• [What you will do]: From the line with "Updated email address" onward, reproduce each line of the entries exactly, ending at the last one, and add nothing.
Given data below:
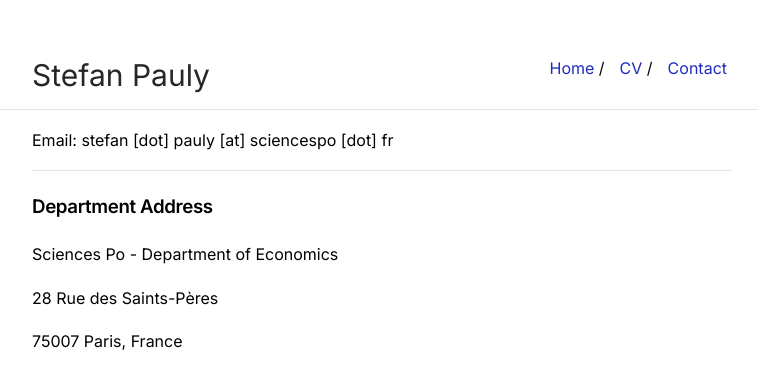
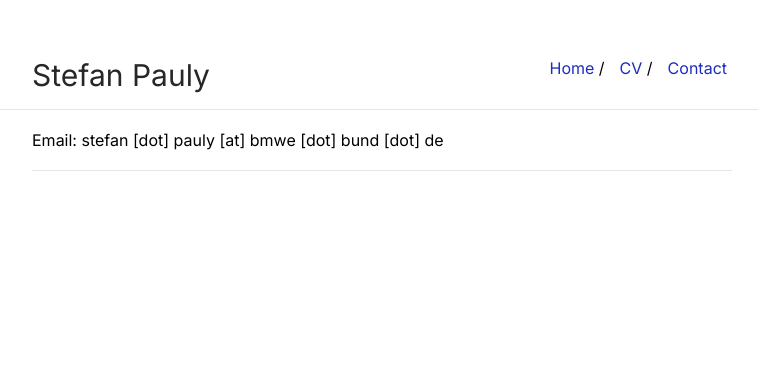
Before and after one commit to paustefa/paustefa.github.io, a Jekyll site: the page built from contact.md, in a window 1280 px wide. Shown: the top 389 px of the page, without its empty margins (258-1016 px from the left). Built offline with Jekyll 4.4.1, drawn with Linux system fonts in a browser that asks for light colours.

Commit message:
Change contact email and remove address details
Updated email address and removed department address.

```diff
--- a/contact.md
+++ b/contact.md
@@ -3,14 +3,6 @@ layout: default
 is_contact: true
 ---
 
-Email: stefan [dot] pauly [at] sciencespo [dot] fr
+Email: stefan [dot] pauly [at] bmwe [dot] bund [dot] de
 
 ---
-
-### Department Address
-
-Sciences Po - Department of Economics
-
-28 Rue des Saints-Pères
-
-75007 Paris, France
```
End of Given data.
• [Response]:
Updated email address and removed department address.

```diff
--- a/contact.md
+++ b/contact.md
@@ -3,14 +3,6 @@ layout: default
 is_contact: true
 ---
 
-Email: stefan [dot] pauly [at] sciencespo [dot] fr
+Email: stefan [dot] pauly [at] bmwe [dot] bund [dot] de
 
 ---
-
-### Department Address
-
-Sciences Po - Department of Economics
-
-28 Rue des Saints-Pères
-
-75007 Paris, France
```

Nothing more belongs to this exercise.